It’s difficult to think of anyone who has had a more glittering career than Angela Lansbury: Oscar nominations for her initial two roles–the first when she was 17 years old–and a third for her brilliant performance in The Manchurian Candidate as Eleanor Iselin, Raymond Shaw’s mother and one of the all-time great movie monsters.
Then came Broadway, and the five Tony Awards for Best Leading Actress in a Musical (Gypsy, Mame, Sweeney Todd, etc.)
And after that, once again discrediting Scott Fitzgerald’s comment about there being no second acts in American lives, there was TV, Murder She Wrote, and 18 Emmy nominations. (But, amazingly, no wins!)
In the picture above, which I’m sure was totally spontaneous and not at all staged for the camera, Lansbury takes a break from her role as Princess Gwendolyn in Danny Kaye’s The Court Jester—“The pellet with the poison’s in the vessel with the pestle; the chalice from the palace has the brew that is true!”—to munch an anachronistic hamburger. Her lunch companion was Basil Rathbone. It was 60 years ago. The term “babelicious” had not yet been coined in that primitive time. It should have been.

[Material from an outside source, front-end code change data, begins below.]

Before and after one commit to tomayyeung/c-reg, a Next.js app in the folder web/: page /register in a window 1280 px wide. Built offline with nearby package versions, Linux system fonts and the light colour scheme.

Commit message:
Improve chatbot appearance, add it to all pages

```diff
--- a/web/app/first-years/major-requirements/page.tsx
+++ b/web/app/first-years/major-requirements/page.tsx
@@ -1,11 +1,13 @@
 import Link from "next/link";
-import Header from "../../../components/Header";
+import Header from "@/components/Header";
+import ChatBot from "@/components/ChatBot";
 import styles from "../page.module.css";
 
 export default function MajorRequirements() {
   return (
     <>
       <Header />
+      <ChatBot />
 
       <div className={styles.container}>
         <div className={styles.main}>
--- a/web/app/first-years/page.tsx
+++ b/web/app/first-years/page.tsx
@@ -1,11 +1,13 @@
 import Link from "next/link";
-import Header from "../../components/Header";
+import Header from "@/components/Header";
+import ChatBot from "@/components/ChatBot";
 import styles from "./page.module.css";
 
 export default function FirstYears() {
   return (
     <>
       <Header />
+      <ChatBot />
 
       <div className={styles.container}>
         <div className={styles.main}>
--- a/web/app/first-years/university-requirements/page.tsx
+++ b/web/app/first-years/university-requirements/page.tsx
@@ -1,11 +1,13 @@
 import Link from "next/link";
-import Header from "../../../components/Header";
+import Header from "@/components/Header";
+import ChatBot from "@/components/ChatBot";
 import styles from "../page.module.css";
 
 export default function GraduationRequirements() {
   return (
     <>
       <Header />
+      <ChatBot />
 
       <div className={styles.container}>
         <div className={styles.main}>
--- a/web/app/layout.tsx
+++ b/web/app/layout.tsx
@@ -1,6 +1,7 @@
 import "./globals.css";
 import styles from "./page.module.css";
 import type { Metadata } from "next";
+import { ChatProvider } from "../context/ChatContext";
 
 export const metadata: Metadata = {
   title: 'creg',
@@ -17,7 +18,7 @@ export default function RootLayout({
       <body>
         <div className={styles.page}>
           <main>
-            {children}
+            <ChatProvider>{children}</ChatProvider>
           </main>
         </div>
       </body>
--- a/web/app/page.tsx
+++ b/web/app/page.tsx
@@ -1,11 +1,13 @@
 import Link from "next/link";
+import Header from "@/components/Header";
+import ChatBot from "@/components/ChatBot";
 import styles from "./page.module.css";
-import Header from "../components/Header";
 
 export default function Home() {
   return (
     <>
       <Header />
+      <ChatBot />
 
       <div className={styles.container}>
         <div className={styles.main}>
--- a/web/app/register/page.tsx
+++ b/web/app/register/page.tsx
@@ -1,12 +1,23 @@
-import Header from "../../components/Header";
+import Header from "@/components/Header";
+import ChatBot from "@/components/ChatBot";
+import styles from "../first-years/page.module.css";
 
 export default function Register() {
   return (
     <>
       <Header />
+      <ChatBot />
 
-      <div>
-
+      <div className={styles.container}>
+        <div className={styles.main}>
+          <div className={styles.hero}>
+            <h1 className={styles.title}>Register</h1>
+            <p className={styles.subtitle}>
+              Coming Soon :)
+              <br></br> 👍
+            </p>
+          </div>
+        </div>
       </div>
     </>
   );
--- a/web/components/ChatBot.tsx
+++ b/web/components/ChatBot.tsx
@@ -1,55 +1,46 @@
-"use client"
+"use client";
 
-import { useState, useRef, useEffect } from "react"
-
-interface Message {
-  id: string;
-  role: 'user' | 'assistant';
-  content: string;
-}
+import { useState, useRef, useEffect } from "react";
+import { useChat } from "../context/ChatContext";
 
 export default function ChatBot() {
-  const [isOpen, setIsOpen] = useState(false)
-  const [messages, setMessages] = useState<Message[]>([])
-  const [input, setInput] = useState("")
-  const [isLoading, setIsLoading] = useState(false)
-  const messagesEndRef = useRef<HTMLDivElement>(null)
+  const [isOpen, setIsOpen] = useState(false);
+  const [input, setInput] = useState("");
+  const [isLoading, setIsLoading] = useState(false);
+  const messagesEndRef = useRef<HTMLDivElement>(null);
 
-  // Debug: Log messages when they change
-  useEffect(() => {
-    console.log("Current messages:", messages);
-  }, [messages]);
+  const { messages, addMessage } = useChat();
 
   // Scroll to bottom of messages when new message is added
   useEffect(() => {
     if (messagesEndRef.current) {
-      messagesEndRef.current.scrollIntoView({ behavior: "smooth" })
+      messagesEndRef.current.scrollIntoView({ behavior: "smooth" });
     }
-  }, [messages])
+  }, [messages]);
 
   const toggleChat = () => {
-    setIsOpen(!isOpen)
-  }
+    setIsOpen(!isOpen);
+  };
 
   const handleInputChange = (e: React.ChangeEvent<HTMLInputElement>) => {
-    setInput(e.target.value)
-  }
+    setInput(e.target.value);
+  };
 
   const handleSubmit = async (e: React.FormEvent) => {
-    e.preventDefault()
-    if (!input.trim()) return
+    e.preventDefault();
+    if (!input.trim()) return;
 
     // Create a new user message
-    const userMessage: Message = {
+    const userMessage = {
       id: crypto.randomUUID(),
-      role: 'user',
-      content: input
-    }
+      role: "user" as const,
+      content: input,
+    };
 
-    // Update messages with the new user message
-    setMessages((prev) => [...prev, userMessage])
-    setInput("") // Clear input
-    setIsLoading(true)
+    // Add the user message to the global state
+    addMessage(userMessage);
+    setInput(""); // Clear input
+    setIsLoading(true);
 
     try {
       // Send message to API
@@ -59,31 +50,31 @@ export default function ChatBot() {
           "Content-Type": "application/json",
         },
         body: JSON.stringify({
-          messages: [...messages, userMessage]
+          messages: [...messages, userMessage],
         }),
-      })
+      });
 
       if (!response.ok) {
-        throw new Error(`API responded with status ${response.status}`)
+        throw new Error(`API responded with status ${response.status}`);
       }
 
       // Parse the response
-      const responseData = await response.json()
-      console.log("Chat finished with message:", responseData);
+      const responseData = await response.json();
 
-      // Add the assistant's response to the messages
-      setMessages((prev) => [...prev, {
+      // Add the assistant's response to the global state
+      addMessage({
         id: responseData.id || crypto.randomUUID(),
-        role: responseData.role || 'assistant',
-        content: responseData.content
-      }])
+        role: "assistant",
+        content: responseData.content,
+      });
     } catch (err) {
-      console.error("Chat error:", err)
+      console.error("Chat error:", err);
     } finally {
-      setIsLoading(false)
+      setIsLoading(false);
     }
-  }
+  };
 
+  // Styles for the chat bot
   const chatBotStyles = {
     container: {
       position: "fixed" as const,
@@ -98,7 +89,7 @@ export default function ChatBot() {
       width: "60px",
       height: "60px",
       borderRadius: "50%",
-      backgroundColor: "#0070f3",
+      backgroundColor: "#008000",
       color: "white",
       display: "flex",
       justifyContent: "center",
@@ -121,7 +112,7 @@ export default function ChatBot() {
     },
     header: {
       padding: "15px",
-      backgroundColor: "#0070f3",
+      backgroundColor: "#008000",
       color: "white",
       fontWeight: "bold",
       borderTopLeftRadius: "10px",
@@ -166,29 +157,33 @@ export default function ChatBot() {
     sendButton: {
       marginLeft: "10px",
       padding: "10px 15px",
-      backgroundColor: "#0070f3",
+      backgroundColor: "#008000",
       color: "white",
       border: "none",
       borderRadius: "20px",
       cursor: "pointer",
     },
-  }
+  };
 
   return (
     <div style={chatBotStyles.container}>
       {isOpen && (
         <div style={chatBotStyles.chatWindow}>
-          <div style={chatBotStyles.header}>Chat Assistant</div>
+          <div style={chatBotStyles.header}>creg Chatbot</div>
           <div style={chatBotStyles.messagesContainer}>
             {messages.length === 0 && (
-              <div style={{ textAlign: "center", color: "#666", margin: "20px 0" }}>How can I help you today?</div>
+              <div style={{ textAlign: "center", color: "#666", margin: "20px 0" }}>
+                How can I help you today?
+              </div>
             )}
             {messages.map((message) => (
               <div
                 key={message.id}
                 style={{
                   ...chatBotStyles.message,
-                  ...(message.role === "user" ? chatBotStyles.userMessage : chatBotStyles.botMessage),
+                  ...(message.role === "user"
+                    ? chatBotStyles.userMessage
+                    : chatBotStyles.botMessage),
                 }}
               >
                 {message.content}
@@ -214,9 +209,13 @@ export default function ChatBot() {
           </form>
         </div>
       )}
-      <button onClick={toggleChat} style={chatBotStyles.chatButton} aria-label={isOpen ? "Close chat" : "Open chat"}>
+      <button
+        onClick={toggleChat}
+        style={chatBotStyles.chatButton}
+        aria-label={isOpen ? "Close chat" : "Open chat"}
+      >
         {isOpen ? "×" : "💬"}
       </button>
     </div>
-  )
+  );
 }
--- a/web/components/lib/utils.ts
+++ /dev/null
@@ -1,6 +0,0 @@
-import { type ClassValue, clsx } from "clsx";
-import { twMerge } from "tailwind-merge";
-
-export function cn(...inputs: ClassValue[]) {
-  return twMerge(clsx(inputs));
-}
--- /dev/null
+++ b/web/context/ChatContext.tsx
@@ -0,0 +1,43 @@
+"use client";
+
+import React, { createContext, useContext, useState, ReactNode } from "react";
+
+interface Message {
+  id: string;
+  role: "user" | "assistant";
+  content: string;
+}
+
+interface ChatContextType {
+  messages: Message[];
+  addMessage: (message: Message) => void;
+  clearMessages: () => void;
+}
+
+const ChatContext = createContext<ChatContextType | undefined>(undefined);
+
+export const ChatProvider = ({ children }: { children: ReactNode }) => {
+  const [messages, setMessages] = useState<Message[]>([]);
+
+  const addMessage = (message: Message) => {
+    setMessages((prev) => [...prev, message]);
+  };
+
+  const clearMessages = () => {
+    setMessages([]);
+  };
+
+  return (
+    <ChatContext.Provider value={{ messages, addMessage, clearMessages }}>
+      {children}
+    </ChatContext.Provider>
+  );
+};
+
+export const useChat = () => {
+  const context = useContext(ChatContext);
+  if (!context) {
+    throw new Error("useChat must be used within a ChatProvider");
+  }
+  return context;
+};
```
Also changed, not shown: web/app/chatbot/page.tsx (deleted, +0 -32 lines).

Last night, a revival of Noël Coward’s Blithe Spirit opened in Los Angeles, starring the now 89-year-old Angela Lansbury as “Madame Arcati.” The play moves to San Francisco in January, Toronto in February, and Washington in March. In DC, it will play at the National Theatre, where Lansbury made her first pre-Broadway stage debut, a couple of years after that picture was taken.
I’m getting my ticket today.